Marc S. Dreier on Wednesday sent a confessional letter to the federal judge who will sentence him on Monday (pdf), describing in remarkable detail how he funded the once-admired expansion of Dreier LLP by committing frauds totaling more than $400 million.
Facing a recommendation from the government that he serve the rest of his life in prison but pleading for a measured sentence, Dreier, 59, said his seven-year downward spiral began with a simple theft from a client settlement fund and ended at the point where "I found myself running a massive Ponzi scheme with no apparent way out."
Dreier's letter was submitted as defense attorney Gerald L. Shargel and Assistant U.S. Attorney Jonathan R. Streeter sent competing memos to Southern District of New York Judge Jed S. Rakoff taking a dramatically different view of the U.S. Sentencing Guidelines.
Dreier claimed that selling bogus promissory notes to investors was part of an attempt to salvage the 250-plus lawyer firm he founded, but he also acknowledged a taste for the good life that led him to dig a deeper hole with each fraudulent scheme.
"At the beginning, I spent most of the money growing the law firm," he said, "But as time went on, I was more and more self-indulgent. I bought extravagant things -- a beach house, an apartment, a boat, expensive art."
Dreier said that he always believed he would get the money needed to compensate his victims, but he could not.
"It all seems so obviously deplorable now," he said. "I recall only that I was desperate for some measure of success that I felt had eluded me. I felt that my law firm was my last chance to make a mark for myself and I was fearful of seeing it fail."
Later, Dreier said, "I will always be remembered as a thief."
Shargel wrote to the judge that his client expected to serve a "significant" sentence. But he appealed to Judge Rakoff for a prison term that is "both rational and proportionate" -- a non-guidelines sentence somewhere between 10 years and one month and 12 years and seven months behind bars.
Streeter, describing the depth of Dreier's selfishness and the damage he has done, asked for 145 years in prison, the maximum under the sentencing guidelines, or in the alternative, "a term of years that would both assure that Dreier will remain in prison for life (pdf) and emphatically promote general deterrence."
Dreier pleaded guilty on May 11 to one count of conspiracy to commit securities fraud and wire fraud, one count of money laundering, one count of securities fraud and five counts of wire fraud (NYLJ May 12). He has remained under house arrest in his 3,000-square-foot Manhattan penthouse since Judge Rakoff accepted his plea and said Dreier "has disgraced the honorable profession of law."

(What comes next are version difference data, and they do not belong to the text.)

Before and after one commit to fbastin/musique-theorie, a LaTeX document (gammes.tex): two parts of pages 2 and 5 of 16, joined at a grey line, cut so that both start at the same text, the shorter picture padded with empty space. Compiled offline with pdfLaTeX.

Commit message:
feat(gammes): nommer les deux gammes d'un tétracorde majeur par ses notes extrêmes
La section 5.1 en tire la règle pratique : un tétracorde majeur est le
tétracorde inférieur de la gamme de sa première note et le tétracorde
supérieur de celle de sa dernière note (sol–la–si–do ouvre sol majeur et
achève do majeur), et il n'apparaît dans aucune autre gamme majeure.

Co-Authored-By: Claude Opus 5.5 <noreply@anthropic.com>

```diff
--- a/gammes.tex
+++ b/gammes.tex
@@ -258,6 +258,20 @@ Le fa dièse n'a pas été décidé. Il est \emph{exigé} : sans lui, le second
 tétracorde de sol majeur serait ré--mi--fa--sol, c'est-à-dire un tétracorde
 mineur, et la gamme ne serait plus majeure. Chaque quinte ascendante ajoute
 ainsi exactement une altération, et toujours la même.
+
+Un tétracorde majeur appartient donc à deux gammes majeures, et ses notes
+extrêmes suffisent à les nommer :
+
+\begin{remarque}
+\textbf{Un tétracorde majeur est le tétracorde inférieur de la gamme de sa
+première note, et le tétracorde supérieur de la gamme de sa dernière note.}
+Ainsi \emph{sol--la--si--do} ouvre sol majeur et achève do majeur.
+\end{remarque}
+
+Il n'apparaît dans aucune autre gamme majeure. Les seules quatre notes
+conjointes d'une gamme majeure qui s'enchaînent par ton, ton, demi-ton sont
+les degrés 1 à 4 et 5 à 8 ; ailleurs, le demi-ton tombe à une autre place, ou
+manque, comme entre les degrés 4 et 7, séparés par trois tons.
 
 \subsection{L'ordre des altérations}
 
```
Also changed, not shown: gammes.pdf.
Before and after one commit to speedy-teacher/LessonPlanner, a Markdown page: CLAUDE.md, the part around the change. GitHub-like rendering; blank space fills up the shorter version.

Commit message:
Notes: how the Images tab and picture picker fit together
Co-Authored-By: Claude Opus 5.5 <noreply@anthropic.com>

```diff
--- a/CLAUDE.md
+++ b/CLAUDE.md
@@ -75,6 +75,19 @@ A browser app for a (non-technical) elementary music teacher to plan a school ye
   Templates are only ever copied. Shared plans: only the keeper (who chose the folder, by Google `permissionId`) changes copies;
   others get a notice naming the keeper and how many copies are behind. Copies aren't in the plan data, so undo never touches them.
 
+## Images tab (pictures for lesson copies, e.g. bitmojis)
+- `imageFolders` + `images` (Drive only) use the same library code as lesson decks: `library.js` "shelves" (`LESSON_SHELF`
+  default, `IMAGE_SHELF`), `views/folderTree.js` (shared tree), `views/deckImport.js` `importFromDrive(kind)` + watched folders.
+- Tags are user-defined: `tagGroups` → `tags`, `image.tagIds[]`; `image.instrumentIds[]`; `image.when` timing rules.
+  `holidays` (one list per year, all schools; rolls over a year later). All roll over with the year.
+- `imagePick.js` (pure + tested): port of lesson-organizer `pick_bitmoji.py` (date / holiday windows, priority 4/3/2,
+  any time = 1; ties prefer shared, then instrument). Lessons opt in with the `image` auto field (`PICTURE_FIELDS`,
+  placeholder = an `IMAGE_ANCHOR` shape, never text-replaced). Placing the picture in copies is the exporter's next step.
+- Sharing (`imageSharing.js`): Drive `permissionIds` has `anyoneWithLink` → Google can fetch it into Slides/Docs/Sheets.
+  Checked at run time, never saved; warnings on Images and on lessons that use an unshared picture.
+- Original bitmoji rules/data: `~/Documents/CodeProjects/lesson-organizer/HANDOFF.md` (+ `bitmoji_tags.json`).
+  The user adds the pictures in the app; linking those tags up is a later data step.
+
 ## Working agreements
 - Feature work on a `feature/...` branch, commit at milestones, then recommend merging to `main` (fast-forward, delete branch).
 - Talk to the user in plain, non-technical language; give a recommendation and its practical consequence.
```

'A LIFE OF FRAUD'
Streeter, in his memo, put the total amount of Dreier's frauds at $740 million -- the amount of money that was stolen from hedge funds and other investors, the money that cycled through Dreier's own accounts and the money he stripped from attorney escrow funds at now-defunct Dreier LLP.
"With all of the advantages conferred by a comfortable upbringing, Harvard and Yale educations, and a solid start in the legal profession, Dreier could have pursued a rewarding and productive life as a lawyer, serving clients and the law, with compensation in the top few percent of the general population," Streeter wrote. "Instead, Dreier decided to seek vast personal riches and prestige through a life of fraud and through dishonor to his profession."